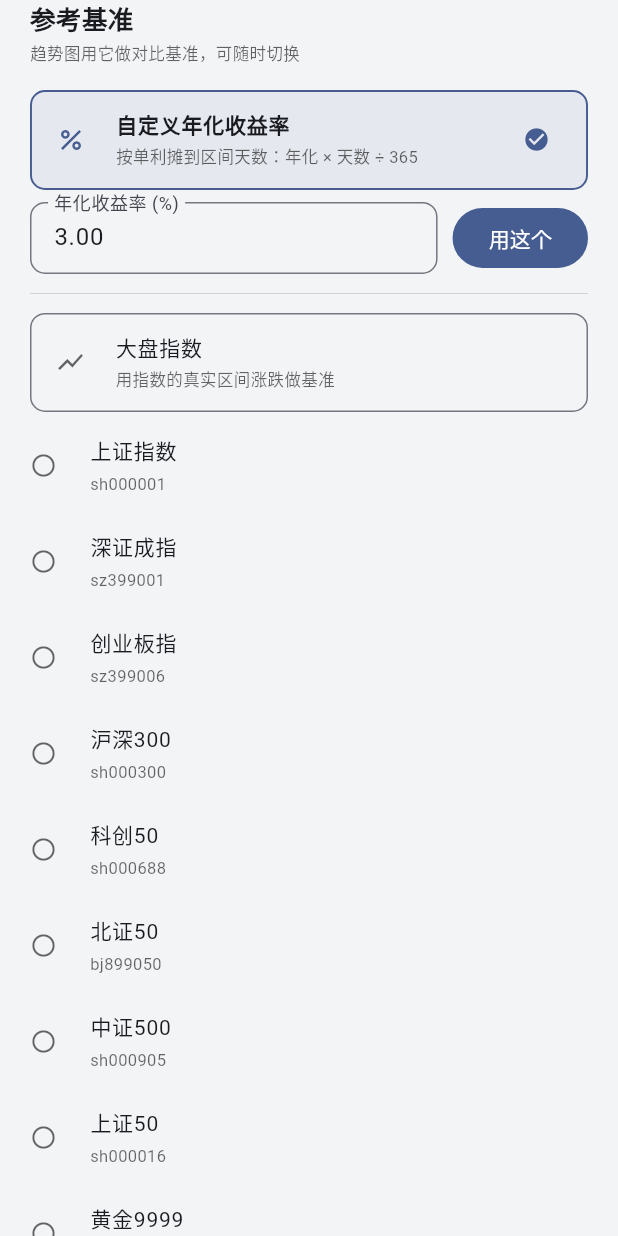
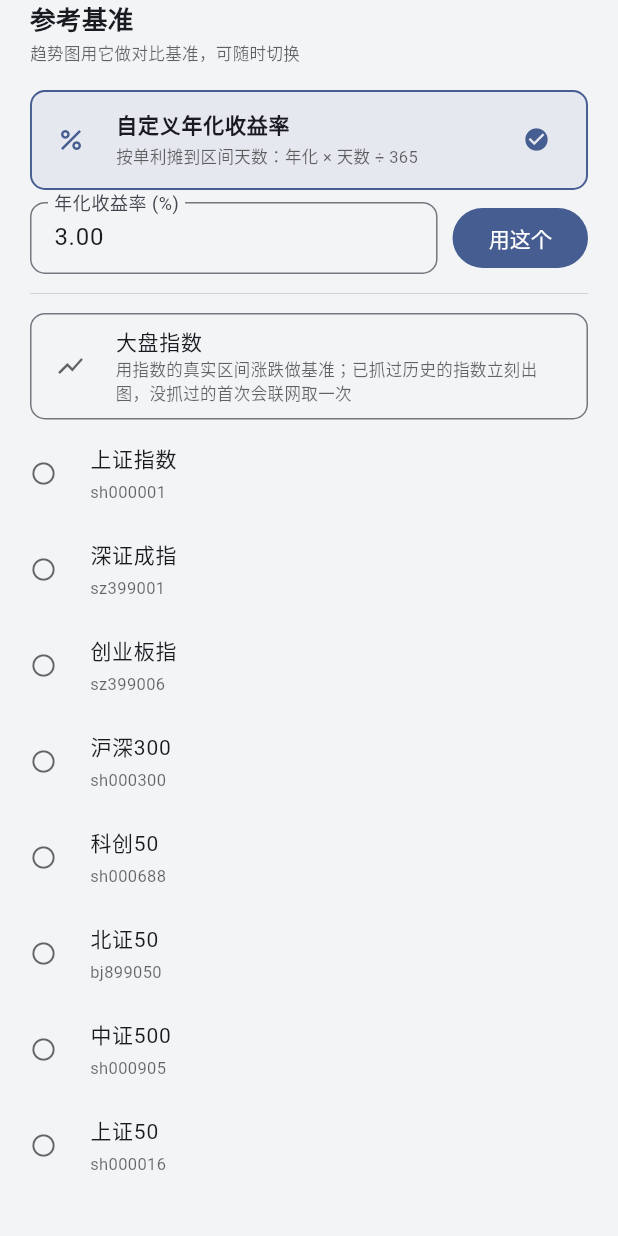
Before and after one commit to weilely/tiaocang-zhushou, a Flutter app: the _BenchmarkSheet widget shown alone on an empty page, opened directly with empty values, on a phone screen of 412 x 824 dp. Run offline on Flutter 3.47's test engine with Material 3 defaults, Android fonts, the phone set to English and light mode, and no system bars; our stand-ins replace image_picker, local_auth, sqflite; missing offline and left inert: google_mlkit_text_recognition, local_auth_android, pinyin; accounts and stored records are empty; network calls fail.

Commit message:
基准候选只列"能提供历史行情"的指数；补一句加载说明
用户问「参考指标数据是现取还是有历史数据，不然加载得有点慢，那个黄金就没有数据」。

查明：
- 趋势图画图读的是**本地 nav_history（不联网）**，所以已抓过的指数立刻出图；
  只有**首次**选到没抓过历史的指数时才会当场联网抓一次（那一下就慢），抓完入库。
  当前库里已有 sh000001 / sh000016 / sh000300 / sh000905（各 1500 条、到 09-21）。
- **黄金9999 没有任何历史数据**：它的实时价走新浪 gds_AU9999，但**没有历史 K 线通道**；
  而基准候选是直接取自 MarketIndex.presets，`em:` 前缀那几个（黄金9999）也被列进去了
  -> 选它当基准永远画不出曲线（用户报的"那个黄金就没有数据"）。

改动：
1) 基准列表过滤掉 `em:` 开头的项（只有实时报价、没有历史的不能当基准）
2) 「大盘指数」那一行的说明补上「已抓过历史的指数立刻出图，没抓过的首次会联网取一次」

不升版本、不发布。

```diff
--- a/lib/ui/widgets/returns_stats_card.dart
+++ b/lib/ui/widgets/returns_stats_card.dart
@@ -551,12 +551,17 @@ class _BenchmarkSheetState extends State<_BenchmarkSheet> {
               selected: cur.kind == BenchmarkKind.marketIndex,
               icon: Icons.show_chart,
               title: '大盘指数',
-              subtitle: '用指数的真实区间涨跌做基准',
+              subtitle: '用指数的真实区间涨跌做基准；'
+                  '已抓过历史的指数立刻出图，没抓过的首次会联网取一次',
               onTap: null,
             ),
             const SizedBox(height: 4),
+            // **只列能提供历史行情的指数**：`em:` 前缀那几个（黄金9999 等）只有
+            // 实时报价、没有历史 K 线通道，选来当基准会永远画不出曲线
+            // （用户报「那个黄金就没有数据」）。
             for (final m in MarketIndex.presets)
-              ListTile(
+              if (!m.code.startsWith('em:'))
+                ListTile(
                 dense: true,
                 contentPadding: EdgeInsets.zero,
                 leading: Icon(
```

^^^^

§ **GOAL OF THE EXERCISE**: Using the entries above, copy out all lines that contain the string "那个黄金就没有数据".

§ **PROBLEM SOLUTION**:
用户问「参考指标数据是现取还是有历史数据，不然加载得有点慢，那个黄金就没有数据」。
  -> 选它当基准永远画不出曲线（用户报的"那个黄金就没有数据"）。
+            // （用户报「那个黄金就没有数据」）。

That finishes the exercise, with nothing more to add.